The 1802 Draped Bust Half Dime (Buy on eBay) is recognized as a prized rarity within American numismatics. It is unknown in uncirculated grade and only 35 pieces are estimated to have survived from the original mintage. Auction appearances are infrequent, with problem-free examples usually attaining six-figure prices. The issue had been recognized as the “King” of the half dime denomination until the later discovery of the unique 1870-S half dime in 1978.
The United States half dime traces its origin back to the Coinage Act of 1792, where it was authorized as the smallest silver denomination. In that same year a limited number of “half dismes” were struck, before there was even an official Mint building. These early pieces are sometimes considered to be patterns, although many apparently circulated within the early United States. Half dimes were struck in greater quantity in 1794 and 1795 with the Flowing Hair design.
After two years of issue, a new obverse design was adopted for the denomination featuring an alternative portrait of Liberty, which is said to have been proposed by Gilbert Stuart and designed by Robert Scot. The iconic Liberty figure is depicted with her hair bound by a ribbon and her bust partially draped, leading the identification of the series as Draped Bust Half Dimes. The coins were issued for two years bearing the reverse design of the previous series before a new design was adopted featuring a heraldic eagle.

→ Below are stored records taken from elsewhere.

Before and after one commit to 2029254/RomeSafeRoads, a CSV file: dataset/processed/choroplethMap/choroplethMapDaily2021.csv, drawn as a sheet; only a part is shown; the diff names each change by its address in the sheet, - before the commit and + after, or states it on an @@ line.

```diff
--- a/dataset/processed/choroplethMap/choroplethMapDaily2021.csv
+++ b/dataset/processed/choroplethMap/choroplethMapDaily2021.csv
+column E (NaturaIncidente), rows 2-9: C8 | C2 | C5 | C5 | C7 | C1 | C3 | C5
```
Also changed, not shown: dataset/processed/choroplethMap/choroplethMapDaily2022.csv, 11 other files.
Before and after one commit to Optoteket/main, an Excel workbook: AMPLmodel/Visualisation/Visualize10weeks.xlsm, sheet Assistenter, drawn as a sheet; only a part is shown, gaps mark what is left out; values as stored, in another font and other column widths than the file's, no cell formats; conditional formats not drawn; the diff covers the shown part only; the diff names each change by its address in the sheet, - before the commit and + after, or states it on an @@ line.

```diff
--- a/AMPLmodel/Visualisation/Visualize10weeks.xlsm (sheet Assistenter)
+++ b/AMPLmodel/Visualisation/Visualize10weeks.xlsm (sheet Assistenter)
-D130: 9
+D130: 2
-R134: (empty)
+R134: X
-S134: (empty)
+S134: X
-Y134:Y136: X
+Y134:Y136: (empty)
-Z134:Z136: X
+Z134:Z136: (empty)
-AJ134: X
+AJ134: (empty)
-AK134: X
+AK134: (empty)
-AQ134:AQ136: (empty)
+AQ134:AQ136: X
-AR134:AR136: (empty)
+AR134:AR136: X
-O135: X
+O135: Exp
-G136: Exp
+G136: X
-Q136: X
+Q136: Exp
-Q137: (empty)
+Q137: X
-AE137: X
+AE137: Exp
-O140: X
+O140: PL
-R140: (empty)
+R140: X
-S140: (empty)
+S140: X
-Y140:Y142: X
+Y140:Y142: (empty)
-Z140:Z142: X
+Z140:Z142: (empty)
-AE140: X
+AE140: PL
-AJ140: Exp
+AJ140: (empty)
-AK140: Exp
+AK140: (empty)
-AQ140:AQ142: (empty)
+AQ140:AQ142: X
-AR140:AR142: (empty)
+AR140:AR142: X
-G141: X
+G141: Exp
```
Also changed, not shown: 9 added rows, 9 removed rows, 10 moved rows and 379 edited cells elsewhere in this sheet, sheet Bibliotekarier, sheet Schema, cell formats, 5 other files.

During these early years of production, the output of half dimes had been somewhat regular, although the denomination was not often requested by private silver depositors. As the smallest silver denomination of the time, it was the silver coin most likely to be encountered by the general public within commerce. This served as the backdrop for the extremely low mintage of the 1802 half dime and the high attrition rate experienced due to the impact of circulation and later melts.
The total recorded mintage for the 1802 Draped Bust Half Dime is a mere 3,060 pieces, with only a single die variety known. From this number, there are currently 35 recorded examples known to exist in all grades, or just above 1% of the original mintage. The extreme rarity of the 1802 half dime was recognized once the hobby of coin collecting started to gain momentum in the 1850’s. The stature of the rarity was assured in 1863 when an example of the coin sold for a higher price than the finest known 1794 silver dollar.
An interesting observation which can be made when studying this issue is that the current roster of higher-grade examples often have pedigrees dating back to the 19th century. This illustrates that these pieces were cherished early on and carefully preserved over the years. Once in a great while, an unrecorded specimen might be discovered in the ground, in a dealer’s junk box (this actually has happened with some low-end examples), or in a family’s holdings. These discoveries have mostly occurred for examples in lower grades or damaged condition, making it unlikely that the condition census for this issue will be altered much from its current state.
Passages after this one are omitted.